- [What you should do] Below is a set of entries; copy all of them exactly.

- [Exercise input]
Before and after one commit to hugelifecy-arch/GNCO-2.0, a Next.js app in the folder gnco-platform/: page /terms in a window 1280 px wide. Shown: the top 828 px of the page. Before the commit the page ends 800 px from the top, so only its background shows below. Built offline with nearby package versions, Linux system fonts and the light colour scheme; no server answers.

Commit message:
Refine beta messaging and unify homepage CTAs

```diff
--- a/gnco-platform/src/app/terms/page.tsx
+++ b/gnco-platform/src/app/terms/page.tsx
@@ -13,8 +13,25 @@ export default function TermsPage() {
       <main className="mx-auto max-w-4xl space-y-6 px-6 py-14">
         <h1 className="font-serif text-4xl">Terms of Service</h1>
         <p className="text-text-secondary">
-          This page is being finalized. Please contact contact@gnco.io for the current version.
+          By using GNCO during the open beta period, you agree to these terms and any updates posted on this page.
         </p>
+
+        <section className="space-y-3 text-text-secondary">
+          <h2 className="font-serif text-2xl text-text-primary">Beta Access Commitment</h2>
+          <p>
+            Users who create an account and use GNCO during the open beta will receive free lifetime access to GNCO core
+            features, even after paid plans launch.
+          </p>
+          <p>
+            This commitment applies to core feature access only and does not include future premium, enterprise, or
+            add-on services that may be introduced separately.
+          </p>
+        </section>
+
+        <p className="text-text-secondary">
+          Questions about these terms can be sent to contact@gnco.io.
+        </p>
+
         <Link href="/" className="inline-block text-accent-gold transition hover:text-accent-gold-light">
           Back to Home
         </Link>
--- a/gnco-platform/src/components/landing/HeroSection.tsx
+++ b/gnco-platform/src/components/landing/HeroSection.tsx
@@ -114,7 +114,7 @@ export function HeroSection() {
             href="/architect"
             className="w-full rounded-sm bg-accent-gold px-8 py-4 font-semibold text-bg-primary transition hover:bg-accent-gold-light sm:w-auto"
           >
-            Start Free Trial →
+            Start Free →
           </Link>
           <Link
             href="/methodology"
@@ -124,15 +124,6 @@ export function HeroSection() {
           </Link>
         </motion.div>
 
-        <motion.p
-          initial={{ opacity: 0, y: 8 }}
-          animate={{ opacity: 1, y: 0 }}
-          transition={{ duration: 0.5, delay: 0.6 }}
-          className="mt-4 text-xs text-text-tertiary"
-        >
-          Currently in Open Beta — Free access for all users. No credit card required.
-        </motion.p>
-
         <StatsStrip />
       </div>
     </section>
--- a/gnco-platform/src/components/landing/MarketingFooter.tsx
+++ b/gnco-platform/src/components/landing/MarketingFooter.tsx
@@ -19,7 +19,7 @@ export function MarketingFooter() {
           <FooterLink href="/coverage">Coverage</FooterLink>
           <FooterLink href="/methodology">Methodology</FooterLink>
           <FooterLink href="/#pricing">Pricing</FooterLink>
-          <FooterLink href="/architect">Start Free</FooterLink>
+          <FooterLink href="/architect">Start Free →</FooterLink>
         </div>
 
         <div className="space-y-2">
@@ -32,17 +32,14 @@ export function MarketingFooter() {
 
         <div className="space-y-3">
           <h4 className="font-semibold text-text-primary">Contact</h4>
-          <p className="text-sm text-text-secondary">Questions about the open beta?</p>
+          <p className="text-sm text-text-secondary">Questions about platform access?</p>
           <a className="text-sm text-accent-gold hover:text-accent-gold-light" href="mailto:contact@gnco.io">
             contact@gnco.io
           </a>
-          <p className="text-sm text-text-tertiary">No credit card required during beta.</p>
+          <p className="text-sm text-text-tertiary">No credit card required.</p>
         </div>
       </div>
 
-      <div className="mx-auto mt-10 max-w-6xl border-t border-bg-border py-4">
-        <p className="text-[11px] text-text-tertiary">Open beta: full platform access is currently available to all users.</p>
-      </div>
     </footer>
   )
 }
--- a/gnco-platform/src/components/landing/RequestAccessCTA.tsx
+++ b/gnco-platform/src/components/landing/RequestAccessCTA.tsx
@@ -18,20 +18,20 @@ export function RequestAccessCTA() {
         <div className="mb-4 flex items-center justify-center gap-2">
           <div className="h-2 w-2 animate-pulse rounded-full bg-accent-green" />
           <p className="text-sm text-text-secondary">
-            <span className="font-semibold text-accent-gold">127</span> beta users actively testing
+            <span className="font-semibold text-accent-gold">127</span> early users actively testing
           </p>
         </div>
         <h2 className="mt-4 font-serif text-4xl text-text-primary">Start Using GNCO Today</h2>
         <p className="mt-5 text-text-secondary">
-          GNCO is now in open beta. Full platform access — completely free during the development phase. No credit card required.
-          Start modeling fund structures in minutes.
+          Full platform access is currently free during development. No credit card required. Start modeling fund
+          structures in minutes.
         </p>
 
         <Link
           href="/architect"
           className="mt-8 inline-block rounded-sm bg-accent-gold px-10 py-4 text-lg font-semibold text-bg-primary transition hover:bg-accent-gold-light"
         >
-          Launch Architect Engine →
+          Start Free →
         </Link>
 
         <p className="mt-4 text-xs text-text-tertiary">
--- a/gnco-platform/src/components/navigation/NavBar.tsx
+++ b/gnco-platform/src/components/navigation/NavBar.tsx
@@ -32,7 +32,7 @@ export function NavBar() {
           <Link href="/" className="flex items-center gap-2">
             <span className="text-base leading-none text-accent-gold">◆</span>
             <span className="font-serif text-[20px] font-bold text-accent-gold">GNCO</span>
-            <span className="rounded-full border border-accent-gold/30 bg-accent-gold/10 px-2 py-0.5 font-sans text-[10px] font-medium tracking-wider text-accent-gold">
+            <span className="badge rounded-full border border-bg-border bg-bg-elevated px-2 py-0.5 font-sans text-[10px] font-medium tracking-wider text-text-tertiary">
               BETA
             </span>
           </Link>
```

- [Written response]
Before and after one commit to hugelifecy-arch/GNCO-2.0, a Next.js app in the folder gnco-platform/: page /terms in a window 1280 px wide. Shown: the top 828 px of the page. Before the commit the page ends 800 px from the top, so only its background shows below. Built offline with nearby package versions, Linux system fonts and the light colour scheme; no server answers.

Commit message:
Refine beta messaging and unify homepage CTAs

```diff
--- a/gnco-platform/src/app/terms/page.tsx
+++ b/gnco-platform/src/app/terms/page.tsx
@@ -13,8 +13,25 @@ export default function TermsPage() {
       <main className="mx-auto max-w-4xl space-y-6 px-6 py-14">
         <h1 className="font-serif text-4xl">Terms of Service</h1>
         <p className="text-text-secondary">
-          This page is being finalized. Please contact contact@gnco.io for the current version.
+          By using GNCO during the open beta period, you agree to these terms and any updates posted on this page.
         </p>
+
+        <section className="space-y-3 text-text-secondary">
+          <h2 className="font-serif text-2xl text-text-primary">Beta Access Commitment</h2>
+          <p>
+            Users who create an account and use GNCO during the open beta will receive free lifetime access to GNCO core
+            features, even after paid plans launch.
+          </p>
+          <p>
+            This commitment applies to core feature access only and does not include future premium, enterprise, or
+            add-on services that may be introduced separately.
+          </p>
+        </section>
+
+        <p className="text-text-secondary">
+          Questions about these terms can be sent to contact@gnco.io.
+        </p>
+
         <Link href="/" className="inline-block text-accent-gold transition hover:text-accent-gold-light">
           Back to Home
         </Link>
--- a/gnco-platform/src/components/landing/HeroSection.tsx
+++ b/gnco-platform/src/components/landing/HeroSection.tsx
@@ -114,7 +114,7 @@ export function HeroSection() {
             href="/architect"
             className="w-full rounded-sm bg-accent-gold px-8 py-4 font-semibold text-bg-primary transition hover:bg-accent-gold-light sm:w-auto"
           >
-            Start Free Trial →
+            Start Free →
           </Link>
           <Link
             href="/methodology"
@@ -124,15 +124,6 @@ export function HeroSection() {
           </Link>
         </motion.div>
 
-        <motion.p
-          initial={{ opacity: 0, y: 8 }}
-          animate={{ opacity: 1, y: 0 }}
-          transition={{ duration: 0.5, delay: 0.6 }}
-          className="mt-4 text-xs text-text-tertiary"
-        >
-          Currently in Open Beta — Free access for all users. No credit card required.
-        </motion.p>
-
         <StatsStrip />
       </div>
     </section>
--- a/gnco-platform/src/components/landing/MarketingFooter.tsx
+++ b/gnco-platform/src/components/landing/MarketingFooter.tsx
@@ -19,7 +19,7 @@ export function MarketingFooter() {
           <FooterLink href="/coverage">Coverage</FooterLink>
           <FooterLink href="/methodology">Methodology</FooterLink>
           <FooterLink href="/#pricing">Pricing</FooterLink>
-          <FooterLink href="/architect">Start Free</FooterLink>
+          <FooterLink href="/architect">Start Free →</FooterLink>
         </div>
 
         <div className="space-y-2">
@@ -32,17 +32,14 @@ export function MarketingFooter() {
 
         <div className="space-y-3">
           <h4 className="font-semibold text-text-primary">Contact</h4>
-          <p className="text-sm text-text-secondary">Questions about the open beta?</p>
+          <p className="text-sm text-text-secondary">Questions about platform access?</p>
           <a className="text-sm text-accent-gold hover:text-accent-gold-light" href="mailto:contact@gnco.io">
             contact@gnco.io
           </a>
-          <p className="text-sm text-text-tertiary">No credit card required during beta.</p>
+          <p className="text-sm text-text-tertiary">No credit card required.</p>
         </div>
       </div>
 
-      <div className="mx-auto mt-10 max-w-6xl border-t border-bg-border py-4">
-        <p className="text-[11px] text-text-tertiary">Open beta: full platform access is currently available to all users.</p>
-      </div>
     </footer>
   )
 }
--- a/gnco-platform/src/components/landing/RequestAccessCTA.tsx
+++ b/gnco-platform/src/components/landing/RequestAccessCTA.tsx
@@ -18,20 +18,20 @@ export function RequestAccessCTA() {
         <div className="mb-4 flex items-center justify-center gap-2">
           <div className="h-2 w-2 animate-pulse rounded-full bg-accent-green" />
           <p className="text-sm text-text-secondary">
-            <span className="font-semibold text-accent-gold">127</span> beta users actively testing
+            <span className="font-semibold text-accent-gold">127</span> early users actively testing
           </p>
         </div>
         <h2 className="mt-4 font-serif text-4xl text-text-primary">Start Using GNCO Today</h2>
         <p className="mt-5 text-text-secondary">
-          GNCO is now in open beta. Full platform access — completely free during the development phase. No credit card required.
-          Start modeling fund structures in minutes.
+          Full platform access is currently free during development. No credit card required. Start modeling fund
+          structures in minutes.
         </p>
 
         <Link
           href="/architect"
           className="mt-8 inline-block rounded-sm bg-accent-gold px-10 py-4 text-lg font-semibold text-bg-primary transition hover:bg-accent-gold-light"
         >
-          Launch Architect Engine →
+          Start Free →
         </Link>
 
         <p className="mt-4 text-xs text-text-tertiary">
--- a/gnco-platform/src/components/navigation/NavBar.tsx
+++ b/gnco-platform/src/components/navigation/NavBar.tsx
@@ -32,7 +32,7 @@ export function NavBar() {
           <Link href="/" className="flex items-center gap-2">
             <span className="text-base leading-none text-accent-gold">◆</span>
             <span className="font-serif text-[20px] font-bold text-accent-gold">GNCO</span>
-            <span className="rounded-full border border-accent-gold/30 bg-accent-gold/10 px-2 py-0.5 font-sans text-[10px] font-medium tracking-wider text-accent-gold">
+            <span className="badge rounded-full border border-bg-border bg-bg-elevated px-2 py-0.5 font-sans text-[10px] font-medium tracking-wider text-text-tertiary">
               BETA
             </span>
           </Link>
```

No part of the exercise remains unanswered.